Incremental backups make it feasible to store a higher number of backups in a limited amount of space by building on an initial complete backup. The data set is first completely backed up to the backup medium and then, at the scheduled backup times, the incremental changes to the data set are recorded. If using this backup model, the backup size will be the size of the entire data set plus whatever data has changed during the increment of time between the initial backup and the subsequent backups.
A full backup, or system image, is a backup of a computer system that includes not only user data stored on the machine (such as documents and photographs), but the entire operating system and installed applications. A full backup allows for a complete restoration of the system in the event of catastrophic failure.
Offline backup is a backup that is not accessible to the computer that initiated the backup process after the process is completed. If, for example, you backed up your data to an external hard drive but then removed the external hard drive and stored it, then the backup would be considered offline, as a catastrophe that could destroy the original data set (such as a power surge or malicious software) would not be able to touch the offline backup.
An online backup is a backup that is still accessible to the computer which initiated the backup process. For example, if you back up all your data from your personal computer to an external hard drive that remains attached to your personal computer at all times, it is, in the sense that it exists on two physical mediums, backed up.
A backup is a duplicate copy of a data set or entire hard drive that is stored on a separate storage medium from the source file (or disk). If the original data (say, family photos) is stored on the primary drive of a computer and those photos are copied onto a secondary drive, the data set on the secondary drive is the backup.
Inkjet printing is a process by which text and graphics are applied to a medium, typically paper, via a controlled and cold application of ink through micro-nozzles. Inkjet technology is used in a wide range of applications, including basic consumer home printing of small documents and the production of large banners; while the scale of the printer changes, the fundamental operation remains the same.
Electrostatic digital printing is the process by which laser printers apply images to paper. Inside the laser printer, a laser beam passes over an electrostatically charged drum; this laser beam changes the static charge on the drum to represent a portion of the image (be it text or graphics) sent to the printer.
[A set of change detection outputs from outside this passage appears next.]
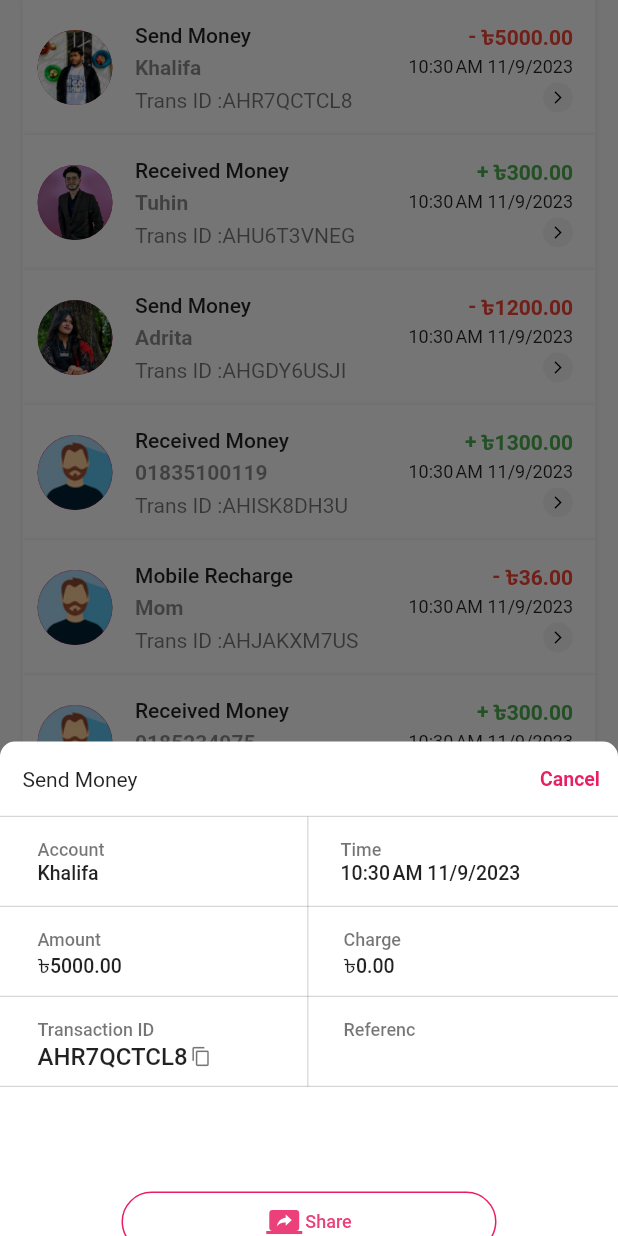
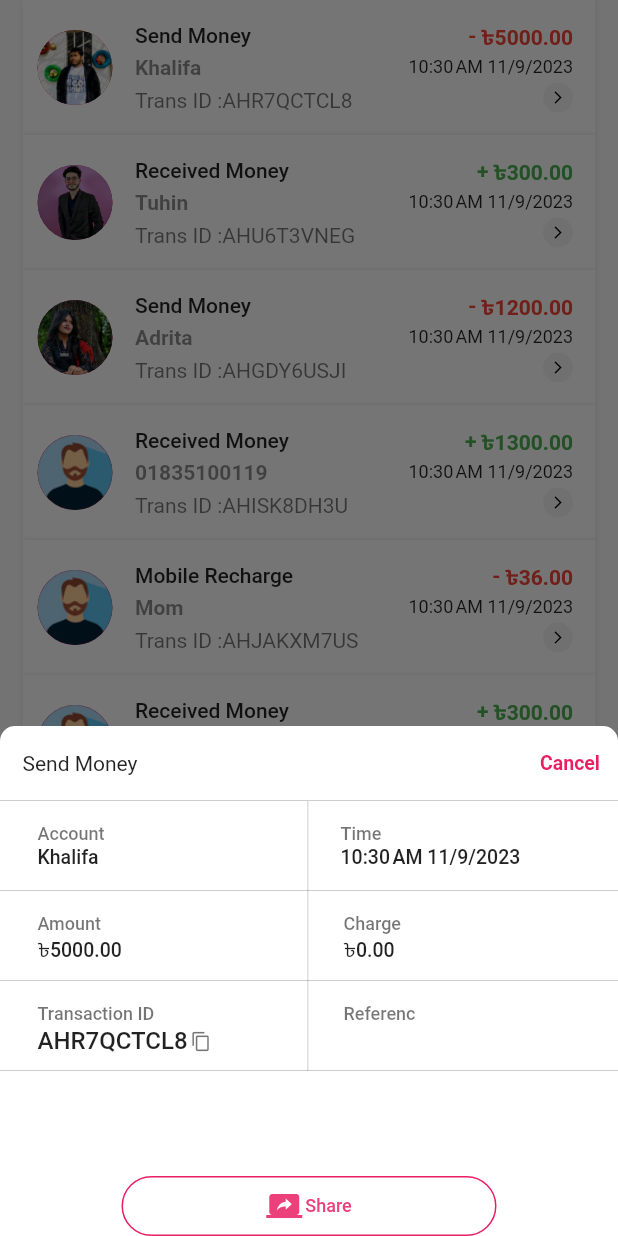
Before and after one commit to Sayduntuhin/bKash-UI-clone, a Flutter app: the Transectionstab screen opened directly, after a tap on "Send Money", on a phone screen of 412 x 824 dp. Run offline on Flutter 3.47's test engine with Material 2 defaults, Android fonts, the phone set to English and light mode, and no system bars; our stand-ins replace animated_splash_screen, carousel_slider.

Commit message:
feat: Implement bKash UI clone in Flutter
This commit represents the completion of a comprehensive Flutter project that replicates the UI of bKash, a popular financial software in Bangladesh. The project includes various features and challenges:

- **Custom UI Elements**: I've recreated the entire UI of bKash, including custom buttons, drawer, navigation bar, and balance display animations.

- **Asset Challenges**: Overcame challenges in finding suitable assets to match bKash's design, utilizing open-source resources, and creating custom assets where needed.

- **Drawer and Navigation Bar Customization**: Successfully customized the app's drawer and navigation bar to match the bKash app's layout and functionality.

- **Custom Button Animation**: Implemented complex animations for custom buttons, ensuring a smooth user experience and attention to detail.

- **Balance Display**: Created a visually appealing animation to display the user's balance, making it a standout feature of the app.

This project has been a significant learning experience and represents my commitment to delivering high-quality Flutter applications.

# Issue/Fixes/Docs/Chores/Tests can also be used based on the nature of the commit

```diff
--- a/lib/Sub_pages/Transectioms_page.dart
+++ b/lib/Sub_pages/Transectioms_page.dart
@@ -29,7 +29,7 @@ class Transectionstab extends StatelessWidget{
                     const RoundedRectangleBorder(borderRadius: BorderRadius.only(topLeft: Radius.circular(10),topRight: Radius.circular(10))),
                     builder: (context) {
                       return SizedBox(
-                          height: screehight * .4,
+                          height: 340,
                           child: TransectionsListDetails(data: datas,)
                       );
                     });
```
The drum then collects toner from the toner cartridge and the toner clings to the charged portion of the paper. The final step fuses the toner to the paper (if you’ve ever cleared a jam out of a laser printer and the toner dust wiped right off the page, the paper jammed before the fusing process).
A dye-sublimation printer is a printer that uses heat to transfer ink onto the print medium as opposed to inkjet printing which sprays micro droplets of ink onto the surface of the medium. The name is derived from the process itself, during the heating and application process the dye sublimates from a solid material to a gas without transitioning through a solid state.